DATA PROVIDED:
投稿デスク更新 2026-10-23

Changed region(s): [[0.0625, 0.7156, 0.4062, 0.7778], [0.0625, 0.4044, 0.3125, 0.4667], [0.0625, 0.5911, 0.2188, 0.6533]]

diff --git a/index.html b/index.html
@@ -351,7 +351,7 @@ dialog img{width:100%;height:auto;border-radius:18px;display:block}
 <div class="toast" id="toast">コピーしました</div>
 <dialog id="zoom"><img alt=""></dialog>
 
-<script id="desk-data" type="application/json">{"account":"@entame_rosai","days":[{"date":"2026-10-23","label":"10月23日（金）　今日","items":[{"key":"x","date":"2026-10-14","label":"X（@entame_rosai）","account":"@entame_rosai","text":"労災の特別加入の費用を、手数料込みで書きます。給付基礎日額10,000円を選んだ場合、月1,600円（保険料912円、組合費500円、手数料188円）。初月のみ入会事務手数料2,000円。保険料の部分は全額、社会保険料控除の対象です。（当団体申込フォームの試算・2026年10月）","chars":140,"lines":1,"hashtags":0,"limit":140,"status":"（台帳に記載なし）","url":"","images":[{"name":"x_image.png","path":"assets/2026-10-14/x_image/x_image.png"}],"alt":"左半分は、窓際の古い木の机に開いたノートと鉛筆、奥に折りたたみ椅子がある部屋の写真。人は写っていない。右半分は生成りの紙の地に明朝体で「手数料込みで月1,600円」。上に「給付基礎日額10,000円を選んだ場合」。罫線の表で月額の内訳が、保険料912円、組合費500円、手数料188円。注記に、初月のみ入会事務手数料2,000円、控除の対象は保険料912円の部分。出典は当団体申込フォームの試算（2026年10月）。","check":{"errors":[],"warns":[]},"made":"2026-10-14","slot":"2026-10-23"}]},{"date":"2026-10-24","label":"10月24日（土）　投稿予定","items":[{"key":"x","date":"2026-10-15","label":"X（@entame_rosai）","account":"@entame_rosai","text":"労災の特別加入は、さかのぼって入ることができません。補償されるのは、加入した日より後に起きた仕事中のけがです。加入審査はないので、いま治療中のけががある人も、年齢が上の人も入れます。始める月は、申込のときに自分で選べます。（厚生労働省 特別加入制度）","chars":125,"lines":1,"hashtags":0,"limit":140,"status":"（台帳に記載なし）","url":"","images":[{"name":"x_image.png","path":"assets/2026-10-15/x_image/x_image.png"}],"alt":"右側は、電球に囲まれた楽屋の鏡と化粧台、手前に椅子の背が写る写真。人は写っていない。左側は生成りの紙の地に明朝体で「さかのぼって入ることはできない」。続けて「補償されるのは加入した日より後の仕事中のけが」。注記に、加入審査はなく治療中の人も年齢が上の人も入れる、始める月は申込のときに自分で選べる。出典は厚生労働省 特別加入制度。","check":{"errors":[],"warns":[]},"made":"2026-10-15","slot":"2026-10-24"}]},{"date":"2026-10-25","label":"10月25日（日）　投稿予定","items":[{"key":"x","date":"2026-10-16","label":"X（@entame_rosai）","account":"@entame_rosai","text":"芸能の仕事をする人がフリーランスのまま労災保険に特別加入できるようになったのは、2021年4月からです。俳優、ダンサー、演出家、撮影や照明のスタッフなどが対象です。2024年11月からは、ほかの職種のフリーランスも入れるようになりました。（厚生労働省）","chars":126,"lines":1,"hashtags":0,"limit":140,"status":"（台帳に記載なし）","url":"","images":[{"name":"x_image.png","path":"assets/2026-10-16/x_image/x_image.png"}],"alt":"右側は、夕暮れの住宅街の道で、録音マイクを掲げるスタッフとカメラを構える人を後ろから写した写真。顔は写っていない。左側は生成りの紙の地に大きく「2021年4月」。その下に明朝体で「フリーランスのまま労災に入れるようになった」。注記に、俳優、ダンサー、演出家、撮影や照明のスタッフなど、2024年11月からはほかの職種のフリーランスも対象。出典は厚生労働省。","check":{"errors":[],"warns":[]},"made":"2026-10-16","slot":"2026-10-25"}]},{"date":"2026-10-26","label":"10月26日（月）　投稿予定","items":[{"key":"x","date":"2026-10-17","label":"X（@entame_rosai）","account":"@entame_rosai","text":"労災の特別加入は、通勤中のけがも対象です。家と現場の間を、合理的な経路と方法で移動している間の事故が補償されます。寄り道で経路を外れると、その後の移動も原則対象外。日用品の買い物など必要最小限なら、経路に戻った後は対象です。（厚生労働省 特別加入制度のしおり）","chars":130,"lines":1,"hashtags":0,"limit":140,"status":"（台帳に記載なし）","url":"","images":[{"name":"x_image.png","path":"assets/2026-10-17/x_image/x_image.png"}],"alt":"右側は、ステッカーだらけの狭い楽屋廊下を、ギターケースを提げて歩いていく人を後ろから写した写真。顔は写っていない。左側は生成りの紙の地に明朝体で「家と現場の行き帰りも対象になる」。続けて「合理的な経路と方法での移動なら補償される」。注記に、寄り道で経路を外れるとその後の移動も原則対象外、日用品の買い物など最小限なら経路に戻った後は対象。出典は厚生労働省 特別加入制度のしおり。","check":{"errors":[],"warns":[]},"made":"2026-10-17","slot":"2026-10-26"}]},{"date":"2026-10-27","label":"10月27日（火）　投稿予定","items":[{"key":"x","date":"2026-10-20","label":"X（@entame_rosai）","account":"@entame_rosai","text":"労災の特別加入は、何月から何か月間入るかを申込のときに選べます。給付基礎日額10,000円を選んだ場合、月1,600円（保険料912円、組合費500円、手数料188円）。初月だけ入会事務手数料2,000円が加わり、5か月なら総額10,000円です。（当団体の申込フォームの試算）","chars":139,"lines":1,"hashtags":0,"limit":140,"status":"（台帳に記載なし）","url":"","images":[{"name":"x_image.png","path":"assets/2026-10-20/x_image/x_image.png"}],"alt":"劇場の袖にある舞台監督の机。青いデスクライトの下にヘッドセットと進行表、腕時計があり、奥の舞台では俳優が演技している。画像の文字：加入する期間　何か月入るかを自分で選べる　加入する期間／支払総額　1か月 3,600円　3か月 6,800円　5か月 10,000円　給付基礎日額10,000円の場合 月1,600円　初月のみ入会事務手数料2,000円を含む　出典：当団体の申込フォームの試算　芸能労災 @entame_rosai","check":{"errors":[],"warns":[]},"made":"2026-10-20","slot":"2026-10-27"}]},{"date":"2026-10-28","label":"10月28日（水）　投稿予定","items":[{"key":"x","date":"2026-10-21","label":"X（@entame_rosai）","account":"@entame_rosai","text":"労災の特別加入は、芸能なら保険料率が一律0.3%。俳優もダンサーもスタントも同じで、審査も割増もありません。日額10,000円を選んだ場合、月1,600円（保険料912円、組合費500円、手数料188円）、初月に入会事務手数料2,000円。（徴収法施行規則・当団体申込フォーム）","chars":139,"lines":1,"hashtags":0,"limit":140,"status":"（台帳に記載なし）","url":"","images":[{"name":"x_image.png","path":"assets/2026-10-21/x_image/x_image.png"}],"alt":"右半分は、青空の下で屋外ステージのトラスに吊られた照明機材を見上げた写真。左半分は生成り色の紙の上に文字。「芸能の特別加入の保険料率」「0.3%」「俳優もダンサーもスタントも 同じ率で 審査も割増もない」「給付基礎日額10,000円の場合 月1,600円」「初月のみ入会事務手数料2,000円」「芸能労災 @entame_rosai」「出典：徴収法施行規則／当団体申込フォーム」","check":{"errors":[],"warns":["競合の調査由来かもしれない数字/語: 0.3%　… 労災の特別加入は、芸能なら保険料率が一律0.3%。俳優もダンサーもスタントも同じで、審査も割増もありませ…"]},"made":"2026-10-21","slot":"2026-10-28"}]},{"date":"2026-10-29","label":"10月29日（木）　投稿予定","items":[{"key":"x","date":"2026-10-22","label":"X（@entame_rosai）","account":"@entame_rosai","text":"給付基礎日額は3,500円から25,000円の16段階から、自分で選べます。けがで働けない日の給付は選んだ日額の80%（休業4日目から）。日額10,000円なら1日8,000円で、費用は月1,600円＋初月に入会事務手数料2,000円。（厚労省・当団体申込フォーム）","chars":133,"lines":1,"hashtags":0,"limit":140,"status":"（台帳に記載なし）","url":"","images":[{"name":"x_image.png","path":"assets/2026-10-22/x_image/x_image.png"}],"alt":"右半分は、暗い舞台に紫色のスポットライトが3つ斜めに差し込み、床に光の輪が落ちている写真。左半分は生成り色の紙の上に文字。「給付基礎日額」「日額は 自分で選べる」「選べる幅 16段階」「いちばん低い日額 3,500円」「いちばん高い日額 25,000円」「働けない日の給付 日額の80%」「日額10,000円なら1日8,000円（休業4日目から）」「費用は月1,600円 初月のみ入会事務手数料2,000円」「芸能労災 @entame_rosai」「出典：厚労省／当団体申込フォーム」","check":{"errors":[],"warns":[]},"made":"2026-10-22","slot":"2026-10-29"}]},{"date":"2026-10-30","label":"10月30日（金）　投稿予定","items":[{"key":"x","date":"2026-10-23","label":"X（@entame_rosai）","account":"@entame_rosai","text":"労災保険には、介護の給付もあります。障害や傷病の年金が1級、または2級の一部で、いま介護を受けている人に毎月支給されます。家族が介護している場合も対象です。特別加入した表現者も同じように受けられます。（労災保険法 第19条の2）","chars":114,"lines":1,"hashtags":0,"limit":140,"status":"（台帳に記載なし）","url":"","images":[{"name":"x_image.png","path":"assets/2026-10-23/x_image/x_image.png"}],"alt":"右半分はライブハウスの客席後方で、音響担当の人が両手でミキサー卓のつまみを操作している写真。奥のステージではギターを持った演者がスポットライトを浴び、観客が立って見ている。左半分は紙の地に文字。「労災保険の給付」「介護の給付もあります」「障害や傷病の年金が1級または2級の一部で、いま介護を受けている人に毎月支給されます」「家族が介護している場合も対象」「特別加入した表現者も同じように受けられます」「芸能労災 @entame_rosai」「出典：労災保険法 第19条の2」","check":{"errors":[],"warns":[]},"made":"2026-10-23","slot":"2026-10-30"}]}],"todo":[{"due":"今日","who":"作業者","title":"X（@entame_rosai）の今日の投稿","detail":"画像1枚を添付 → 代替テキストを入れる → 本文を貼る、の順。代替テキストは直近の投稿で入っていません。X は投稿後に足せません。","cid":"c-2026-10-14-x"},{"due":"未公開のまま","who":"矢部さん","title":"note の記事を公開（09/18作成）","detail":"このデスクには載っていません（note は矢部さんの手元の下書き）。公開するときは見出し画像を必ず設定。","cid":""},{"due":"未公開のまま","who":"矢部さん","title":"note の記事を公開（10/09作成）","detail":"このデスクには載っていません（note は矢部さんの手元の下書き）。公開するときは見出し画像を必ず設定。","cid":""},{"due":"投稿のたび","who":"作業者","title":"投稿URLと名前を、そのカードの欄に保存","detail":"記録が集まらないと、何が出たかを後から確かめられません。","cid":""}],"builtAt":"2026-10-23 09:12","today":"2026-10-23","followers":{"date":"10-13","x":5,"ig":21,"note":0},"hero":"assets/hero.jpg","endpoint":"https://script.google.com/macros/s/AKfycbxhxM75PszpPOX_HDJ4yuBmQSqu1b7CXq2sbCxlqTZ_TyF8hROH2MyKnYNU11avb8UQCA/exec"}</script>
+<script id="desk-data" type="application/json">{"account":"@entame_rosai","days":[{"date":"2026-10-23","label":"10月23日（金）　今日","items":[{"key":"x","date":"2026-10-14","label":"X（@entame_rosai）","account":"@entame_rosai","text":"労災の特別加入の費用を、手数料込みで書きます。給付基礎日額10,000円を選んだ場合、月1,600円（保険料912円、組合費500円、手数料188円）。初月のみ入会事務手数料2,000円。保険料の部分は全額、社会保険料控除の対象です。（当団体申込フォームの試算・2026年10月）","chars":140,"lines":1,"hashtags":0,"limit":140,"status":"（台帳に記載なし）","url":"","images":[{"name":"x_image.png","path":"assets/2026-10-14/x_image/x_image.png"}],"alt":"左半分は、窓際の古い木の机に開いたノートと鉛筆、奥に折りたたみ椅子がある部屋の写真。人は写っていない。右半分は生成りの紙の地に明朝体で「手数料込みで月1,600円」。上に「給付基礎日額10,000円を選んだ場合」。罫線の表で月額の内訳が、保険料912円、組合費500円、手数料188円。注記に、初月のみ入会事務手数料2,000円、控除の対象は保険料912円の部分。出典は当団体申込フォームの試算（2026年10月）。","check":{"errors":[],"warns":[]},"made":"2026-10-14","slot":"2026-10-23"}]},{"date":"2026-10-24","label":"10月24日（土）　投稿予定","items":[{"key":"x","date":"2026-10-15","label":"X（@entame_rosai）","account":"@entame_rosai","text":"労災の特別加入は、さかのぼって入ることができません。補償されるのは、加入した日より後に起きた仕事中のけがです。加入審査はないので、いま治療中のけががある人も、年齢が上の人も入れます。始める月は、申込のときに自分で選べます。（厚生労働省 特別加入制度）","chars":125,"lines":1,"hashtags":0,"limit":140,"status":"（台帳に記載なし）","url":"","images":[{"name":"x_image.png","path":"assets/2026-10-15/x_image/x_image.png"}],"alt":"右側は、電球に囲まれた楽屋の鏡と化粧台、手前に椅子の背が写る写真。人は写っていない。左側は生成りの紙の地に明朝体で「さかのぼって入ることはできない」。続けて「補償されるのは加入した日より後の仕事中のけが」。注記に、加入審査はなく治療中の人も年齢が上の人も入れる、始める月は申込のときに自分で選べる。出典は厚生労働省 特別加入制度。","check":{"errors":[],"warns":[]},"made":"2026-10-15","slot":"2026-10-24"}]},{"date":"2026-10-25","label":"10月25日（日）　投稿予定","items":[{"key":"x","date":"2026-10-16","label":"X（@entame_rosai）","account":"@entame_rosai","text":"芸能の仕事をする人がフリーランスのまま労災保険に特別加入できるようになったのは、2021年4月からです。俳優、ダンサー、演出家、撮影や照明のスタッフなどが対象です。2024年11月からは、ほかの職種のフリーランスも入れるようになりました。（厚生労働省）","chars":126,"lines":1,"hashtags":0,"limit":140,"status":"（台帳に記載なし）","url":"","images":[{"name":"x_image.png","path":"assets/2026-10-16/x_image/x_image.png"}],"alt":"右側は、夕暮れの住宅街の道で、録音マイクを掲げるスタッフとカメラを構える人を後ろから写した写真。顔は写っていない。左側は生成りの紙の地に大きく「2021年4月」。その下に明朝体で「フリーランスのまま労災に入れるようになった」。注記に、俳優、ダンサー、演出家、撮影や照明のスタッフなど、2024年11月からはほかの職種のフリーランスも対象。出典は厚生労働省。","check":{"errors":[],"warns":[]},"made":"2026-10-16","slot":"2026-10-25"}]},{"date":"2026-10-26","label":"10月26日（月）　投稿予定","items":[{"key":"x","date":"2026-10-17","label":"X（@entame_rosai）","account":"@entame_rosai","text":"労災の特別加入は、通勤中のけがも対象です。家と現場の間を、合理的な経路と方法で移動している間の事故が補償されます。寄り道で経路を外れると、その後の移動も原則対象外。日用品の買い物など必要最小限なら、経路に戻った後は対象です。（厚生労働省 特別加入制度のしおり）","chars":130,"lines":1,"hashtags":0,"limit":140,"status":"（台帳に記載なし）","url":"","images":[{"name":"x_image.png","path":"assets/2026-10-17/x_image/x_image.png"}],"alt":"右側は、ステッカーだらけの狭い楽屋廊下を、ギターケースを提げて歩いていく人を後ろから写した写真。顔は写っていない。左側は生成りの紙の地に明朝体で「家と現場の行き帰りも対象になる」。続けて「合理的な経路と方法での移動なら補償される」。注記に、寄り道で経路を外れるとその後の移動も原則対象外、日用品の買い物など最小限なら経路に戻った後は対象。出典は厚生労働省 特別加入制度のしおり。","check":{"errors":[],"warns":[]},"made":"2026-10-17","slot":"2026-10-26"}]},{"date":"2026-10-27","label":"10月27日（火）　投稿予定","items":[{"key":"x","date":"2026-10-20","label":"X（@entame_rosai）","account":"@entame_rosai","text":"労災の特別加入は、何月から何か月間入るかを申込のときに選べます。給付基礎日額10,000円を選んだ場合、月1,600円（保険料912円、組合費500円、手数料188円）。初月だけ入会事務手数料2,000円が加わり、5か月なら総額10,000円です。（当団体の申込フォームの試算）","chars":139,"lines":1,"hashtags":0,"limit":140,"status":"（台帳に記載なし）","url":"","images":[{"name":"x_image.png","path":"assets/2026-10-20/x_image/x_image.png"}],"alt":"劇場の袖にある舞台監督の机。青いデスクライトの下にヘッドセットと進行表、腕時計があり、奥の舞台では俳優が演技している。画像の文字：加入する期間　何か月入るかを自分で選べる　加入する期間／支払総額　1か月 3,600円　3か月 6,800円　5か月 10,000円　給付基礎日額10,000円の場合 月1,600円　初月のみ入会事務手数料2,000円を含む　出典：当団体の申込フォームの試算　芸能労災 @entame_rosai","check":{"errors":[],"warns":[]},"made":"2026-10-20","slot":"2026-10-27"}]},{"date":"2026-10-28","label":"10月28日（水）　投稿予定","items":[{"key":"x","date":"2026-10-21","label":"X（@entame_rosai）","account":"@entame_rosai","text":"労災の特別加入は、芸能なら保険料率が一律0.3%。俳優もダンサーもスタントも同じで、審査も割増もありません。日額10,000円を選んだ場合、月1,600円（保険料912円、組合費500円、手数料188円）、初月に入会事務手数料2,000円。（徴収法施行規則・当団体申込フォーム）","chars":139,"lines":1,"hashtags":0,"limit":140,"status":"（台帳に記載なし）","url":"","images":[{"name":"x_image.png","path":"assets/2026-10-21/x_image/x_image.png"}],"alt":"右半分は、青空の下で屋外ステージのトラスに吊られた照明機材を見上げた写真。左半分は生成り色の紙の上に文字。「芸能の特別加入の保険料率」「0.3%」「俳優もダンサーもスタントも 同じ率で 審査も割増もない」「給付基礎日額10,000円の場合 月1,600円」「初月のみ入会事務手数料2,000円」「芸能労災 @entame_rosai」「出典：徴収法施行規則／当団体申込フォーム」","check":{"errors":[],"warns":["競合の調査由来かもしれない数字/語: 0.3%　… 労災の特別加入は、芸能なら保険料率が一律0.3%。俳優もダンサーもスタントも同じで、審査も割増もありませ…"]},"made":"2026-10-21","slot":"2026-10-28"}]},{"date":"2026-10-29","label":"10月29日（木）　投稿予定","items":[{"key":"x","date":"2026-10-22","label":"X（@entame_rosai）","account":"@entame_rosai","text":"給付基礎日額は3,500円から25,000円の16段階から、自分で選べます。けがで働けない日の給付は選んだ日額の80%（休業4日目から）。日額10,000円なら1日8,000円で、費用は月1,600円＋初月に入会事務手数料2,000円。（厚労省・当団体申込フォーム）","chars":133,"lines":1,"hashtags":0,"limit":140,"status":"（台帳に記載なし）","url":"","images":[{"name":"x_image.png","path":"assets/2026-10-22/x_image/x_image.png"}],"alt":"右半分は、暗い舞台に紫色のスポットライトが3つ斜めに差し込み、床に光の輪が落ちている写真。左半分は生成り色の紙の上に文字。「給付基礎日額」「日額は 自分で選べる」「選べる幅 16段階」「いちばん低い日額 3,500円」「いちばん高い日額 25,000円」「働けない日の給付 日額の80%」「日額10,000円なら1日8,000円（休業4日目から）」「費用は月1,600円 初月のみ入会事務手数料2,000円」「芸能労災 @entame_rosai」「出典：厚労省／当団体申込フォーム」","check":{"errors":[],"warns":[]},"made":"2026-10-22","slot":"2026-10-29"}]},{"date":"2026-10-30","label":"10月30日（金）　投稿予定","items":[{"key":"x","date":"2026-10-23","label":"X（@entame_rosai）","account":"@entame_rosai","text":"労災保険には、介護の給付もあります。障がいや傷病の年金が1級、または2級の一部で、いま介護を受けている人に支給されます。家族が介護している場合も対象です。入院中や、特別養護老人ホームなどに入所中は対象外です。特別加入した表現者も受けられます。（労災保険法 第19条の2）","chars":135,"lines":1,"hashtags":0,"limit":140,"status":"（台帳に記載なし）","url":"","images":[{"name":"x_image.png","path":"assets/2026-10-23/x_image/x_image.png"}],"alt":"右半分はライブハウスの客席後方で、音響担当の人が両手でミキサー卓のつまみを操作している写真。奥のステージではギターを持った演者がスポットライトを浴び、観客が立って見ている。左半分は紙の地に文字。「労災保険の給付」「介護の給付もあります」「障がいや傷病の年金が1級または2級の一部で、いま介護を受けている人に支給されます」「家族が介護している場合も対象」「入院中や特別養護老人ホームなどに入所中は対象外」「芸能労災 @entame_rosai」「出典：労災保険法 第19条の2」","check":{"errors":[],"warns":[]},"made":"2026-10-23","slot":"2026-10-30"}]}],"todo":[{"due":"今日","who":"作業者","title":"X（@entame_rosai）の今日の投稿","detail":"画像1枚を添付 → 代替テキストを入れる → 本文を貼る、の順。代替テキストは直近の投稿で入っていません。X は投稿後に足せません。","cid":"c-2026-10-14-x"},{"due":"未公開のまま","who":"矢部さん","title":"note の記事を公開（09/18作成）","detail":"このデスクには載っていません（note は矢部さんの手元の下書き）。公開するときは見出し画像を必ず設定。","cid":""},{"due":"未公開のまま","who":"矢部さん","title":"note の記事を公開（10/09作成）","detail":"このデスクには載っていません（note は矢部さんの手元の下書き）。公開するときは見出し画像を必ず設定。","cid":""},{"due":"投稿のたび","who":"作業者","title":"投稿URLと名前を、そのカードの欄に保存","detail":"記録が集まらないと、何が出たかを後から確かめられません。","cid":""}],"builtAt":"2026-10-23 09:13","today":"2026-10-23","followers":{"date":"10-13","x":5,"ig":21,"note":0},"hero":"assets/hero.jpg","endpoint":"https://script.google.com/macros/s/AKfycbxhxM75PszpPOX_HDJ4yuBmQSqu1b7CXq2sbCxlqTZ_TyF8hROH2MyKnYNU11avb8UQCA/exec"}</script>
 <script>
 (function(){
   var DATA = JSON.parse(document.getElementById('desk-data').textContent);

TASK TO CARRY OUT: For this exercise, return every line from the data that holds the string "dialog".

RESULT FOR THIS TASK:
@@ -351,7 +351,7 @@ dialog img{width:100%;height:auto;border-radius:18px;display:block}
 <dialog id="zoom"><img alt=""></dialog>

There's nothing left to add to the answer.